(Beginning of Supplied records)

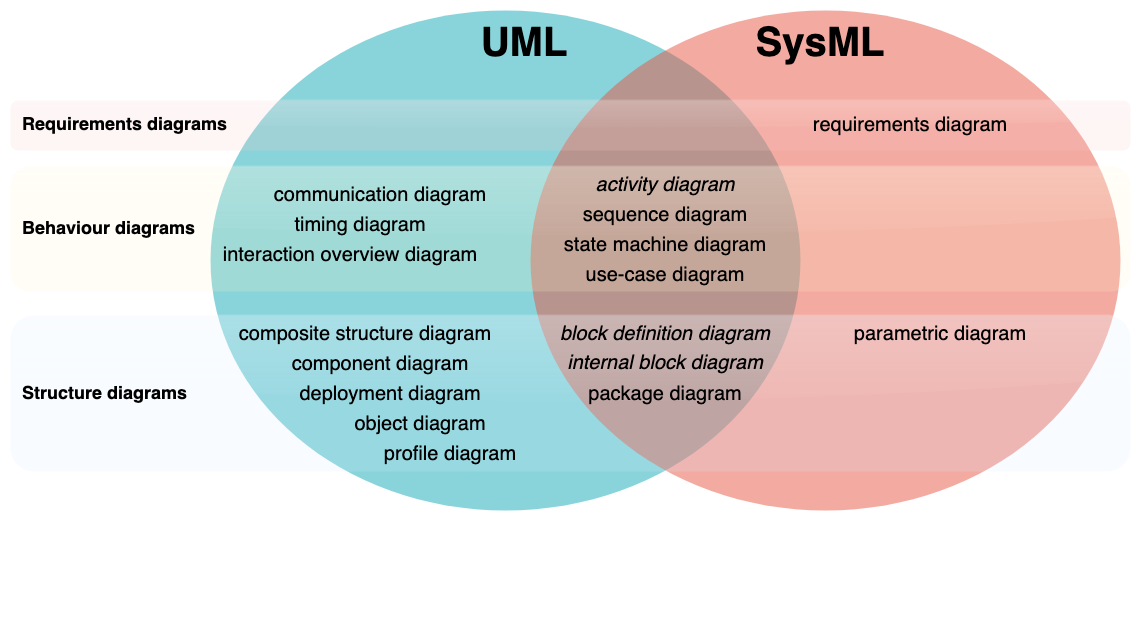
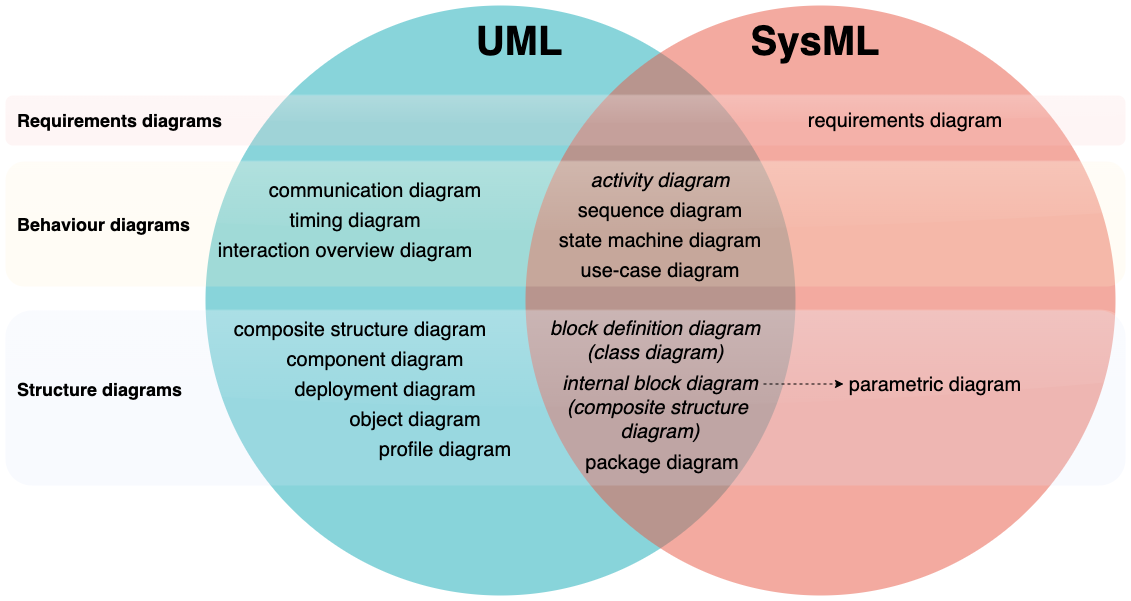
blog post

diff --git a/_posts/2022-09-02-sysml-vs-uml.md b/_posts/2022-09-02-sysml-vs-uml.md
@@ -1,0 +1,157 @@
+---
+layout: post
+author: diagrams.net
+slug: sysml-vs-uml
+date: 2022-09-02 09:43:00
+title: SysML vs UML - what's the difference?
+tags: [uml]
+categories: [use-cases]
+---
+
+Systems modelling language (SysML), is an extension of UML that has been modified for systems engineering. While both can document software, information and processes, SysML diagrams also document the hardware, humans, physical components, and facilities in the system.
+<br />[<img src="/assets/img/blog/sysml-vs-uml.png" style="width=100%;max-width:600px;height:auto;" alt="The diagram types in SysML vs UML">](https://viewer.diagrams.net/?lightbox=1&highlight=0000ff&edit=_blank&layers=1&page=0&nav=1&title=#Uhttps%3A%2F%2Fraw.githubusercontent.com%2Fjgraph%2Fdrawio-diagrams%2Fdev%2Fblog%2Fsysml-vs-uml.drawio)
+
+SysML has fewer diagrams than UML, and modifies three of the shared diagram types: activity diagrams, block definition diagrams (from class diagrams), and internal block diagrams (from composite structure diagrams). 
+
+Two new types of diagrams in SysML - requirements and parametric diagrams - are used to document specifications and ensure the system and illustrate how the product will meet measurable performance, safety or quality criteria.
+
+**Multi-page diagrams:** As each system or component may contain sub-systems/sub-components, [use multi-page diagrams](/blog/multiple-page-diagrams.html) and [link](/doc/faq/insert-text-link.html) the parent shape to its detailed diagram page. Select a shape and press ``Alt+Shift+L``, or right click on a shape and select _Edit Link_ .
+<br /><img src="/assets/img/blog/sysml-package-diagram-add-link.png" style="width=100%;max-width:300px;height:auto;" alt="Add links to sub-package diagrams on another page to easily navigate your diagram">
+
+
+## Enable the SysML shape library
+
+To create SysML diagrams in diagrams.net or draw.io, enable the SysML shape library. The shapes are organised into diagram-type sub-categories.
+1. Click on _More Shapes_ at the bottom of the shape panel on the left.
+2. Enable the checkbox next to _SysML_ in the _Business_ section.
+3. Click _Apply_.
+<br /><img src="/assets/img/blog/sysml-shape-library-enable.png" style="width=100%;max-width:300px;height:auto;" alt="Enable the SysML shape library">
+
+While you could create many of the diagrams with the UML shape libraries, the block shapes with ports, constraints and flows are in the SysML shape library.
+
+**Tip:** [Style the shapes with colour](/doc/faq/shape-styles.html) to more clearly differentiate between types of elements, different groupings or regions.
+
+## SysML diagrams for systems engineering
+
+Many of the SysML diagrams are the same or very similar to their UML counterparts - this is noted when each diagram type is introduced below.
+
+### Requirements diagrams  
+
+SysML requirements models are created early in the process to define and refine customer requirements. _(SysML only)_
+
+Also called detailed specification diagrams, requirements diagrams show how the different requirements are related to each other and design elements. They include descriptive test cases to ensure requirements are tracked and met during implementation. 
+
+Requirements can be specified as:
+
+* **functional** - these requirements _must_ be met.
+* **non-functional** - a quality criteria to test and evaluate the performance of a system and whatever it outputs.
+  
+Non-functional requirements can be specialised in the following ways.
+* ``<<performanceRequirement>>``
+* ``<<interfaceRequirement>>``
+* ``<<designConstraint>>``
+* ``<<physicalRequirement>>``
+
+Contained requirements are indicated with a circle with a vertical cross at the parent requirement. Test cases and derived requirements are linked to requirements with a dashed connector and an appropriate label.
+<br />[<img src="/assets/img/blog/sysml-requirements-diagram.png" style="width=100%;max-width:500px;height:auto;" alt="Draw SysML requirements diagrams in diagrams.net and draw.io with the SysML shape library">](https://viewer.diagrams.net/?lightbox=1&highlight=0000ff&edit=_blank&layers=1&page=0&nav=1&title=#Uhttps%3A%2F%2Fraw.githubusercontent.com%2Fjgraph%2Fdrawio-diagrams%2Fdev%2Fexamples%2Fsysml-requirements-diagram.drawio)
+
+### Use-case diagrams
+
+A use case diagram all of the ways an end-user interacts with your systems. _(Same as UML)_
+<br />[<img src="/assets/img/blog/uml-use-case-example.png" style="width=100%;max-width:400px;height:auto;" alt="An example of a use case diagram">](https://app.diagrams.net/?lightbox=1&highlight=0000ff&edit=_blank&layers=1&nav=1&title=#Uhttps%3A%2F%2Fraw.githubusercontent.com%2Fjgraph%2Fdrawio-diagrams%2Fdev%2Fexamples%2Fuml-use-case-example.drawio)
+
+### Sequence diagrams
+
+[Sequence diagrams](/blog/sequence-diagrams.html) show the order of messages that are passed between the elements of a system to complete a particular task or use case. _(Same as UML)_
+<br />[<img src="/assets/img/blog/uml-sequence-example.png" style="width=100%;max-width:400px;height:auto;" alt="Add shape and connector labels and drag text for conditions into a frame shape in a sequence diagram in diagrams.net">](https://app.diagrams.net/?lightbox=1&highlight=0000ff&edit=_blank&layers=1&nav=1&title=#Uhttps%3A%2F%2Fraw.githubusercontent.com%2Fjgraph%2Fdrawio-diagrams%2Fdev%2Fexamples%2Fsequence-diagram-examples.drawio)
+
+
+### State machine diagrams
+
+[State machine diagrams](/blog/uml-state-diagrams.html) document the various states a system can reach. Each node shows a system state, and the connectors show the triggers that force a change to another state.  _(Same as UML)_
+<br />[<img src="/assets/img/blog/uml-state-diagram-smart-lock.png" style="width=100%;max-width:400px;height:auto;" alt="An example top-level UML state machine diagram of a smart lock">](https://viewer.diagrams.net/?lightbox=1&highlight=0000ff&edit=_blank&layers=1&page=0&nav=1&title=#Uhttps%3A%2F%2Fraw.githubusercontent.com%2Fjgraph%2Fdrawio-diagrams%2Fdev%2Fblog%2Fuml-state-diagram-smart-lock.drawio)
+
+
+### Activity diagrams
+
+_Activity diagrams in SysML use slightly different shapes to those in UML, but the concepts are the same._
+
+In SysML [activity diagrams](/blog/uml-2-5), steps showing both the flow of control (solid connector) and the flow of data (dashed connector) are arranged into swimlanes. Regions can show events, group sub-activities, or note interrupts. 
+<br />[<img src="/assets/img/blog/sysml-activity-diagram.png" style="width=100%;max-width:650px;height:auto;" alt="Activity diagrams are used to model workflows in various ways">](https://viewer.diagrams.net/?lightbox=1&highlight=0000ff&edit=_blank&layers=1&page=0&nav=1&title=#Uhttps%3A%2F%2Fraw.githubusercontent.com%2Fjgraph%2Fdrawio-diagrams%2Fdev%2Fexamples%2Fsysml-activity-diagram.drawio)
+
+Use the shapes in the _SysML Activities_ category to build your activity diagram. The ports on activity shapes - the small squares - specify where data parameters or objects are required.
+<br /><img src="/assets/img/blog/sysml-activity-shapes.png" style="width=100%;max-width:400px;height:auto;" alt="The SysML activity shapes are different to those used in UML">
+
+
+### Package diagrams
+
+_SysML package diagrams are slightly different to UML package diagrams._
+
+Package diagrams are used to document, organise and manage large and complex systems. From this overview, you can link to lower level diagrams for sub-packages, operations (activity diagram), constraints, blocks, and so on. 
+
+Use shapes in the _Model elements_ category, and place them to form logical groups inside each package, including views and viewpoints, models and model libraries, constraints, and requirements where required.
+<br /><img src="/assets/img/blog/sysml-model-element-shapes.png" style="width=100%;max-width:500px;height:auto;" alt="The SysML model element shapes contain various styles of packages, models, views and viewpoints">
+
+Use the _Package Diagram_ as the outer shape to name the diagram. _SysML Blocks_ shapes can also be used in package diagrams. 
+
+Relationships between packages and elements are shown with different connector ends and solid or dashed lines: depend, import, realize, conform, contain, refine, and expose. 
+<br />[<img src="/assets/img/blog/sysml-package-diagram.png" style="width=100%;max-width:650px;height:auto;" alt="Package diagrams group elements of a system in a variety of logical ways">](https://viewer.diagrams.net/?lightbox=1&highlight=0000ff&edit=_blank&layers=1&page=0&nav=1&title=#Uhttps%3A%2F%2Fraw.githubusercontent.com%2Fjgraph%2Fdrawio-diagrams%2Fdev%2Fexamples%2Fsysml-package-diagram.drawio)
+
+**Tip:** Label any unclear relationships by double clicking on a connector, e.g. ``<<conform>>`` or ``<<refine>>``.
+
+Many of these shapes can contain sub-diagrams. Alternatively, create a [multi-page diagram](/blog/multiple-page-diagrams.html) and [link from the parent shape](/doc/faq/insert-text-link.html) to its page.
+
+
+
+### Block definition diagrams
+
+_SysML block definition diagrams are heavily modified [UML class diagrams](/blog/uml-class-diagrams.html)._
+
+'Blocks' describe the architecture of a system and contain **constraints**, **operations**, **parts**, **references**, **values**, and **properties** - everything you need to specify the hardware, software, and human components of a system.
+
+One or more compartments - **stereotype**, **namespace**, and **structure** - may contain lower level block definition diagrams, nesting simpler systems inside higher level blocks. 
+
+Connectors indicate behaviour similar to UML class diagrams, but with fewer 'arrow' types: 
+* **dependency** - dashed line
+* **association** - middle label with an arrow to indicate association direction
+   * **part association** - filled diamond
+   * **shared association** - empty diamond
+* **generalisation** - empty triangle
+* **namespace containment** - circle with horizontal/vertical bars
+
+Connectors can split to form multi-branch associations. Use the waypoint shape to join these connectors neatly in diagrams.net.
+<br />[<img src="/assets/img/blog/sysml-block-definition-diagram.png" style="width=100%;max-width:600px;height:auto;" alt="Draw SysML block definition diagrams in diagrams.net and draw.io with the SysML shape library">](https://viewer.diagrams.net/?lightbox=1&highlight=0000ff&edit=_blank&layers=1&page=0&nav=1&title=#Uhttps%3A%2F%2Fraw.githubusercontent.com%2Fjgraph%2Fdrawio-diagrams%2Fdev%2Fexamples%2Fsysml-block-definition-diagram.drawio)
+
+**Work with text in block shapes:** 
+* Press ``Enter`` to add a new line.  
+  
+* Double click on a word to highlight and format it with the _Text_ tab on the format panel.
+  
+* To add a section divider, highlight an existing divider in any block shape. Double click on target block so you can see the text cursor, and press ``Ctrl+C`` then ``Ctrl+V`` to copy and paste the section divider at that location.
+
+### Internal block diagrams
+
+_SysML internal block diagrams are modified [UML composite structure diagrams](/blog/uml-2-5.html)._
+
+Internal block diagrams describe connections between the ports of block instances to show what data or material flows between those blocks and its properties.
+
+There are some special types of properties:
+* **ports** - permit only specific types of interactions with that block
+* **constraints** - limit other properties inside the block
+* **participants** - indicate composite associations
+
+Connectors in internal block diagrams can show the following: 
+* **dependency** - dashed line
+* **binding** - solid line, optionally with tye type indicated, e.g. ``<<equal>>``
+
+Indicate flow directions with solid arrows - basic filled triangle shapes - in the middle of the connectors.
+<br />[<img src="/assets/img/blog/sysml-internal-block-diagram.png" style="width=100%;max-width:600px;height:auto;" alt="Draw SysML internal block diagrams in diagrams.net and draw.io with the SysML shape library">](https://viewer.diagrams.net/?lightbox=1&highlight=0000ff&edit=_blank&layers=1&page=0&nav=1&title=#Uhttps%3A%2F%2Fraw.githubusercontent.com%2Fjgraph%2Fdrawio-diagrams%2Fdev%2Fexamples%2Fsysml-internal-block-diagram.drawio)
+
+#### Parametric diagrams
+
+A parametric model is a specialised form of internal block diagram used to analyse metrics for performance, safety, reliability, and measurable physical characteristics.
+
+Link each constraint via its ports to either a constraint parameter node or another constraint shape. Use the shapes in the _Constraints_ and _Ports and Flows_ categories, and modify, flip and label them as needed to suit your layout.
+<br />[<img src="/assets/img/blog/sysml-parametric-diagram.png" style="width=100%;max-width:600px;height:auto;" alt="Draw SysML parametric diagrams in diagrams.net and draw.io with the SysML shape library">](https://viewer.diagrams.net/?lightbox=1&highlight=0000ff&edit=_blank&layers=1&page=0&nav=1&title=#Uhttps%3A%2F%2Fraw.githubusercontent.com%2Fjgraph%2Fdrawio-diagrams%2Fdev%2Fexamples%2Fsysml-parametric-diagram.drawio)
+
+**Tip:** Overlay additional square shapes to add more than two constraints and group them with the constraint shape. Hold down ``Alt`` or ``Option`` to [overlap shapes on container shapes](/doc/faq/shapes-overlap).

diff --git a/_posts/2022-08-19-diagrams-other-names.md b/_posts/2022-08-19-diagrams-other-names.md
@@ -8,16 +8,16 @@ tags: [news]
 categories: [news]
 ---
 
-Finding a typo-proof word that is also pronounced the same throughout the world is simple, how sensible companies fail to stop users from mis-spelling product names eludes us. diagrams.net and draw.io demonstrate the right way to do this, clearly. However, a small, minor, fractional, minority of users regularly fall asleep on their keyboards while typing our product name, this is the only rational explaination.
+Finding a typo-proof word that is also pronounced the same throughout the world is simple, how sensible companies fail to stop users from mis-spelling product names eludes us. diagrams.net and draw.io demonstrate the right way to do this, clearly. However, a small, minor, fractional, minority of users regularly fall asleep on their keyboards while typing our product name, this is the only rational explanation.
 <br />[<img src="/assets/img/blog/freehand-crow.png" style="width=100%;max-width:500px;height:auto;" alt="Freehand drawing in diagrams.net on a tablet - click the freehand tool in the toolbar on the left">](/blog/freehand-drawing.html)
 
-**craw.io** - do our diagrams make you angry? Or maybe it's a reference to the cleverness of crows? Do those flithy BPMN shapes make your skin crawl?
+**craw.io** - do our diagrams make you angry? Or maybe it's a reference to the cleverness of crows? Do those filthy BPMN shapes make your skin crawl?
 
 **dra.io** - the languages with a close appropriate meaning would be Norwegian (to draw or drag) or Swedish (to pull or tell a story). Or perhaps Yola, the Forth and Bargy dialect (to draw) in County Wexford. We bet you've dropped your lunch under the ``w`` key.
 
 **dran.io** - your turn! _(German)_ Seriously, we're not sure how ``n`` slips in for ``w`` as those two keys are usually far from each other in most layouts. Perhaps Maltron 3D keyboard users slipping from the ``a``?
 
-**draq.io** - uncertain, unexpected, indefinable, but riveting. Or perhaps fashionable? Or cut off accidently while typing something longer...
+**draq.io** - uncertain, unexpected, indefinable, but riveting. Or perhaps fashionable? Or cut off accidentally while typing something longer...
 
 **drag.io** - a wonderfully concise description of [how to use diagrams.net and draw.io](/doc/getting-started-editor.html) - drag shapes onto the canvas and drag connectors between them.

(End of Supplied records)

> _Your goal_: An exact number is called for here: how many lines across the records contain the word "dashed". Nothing else belongs in the answer.

> _Answer to this task_: 5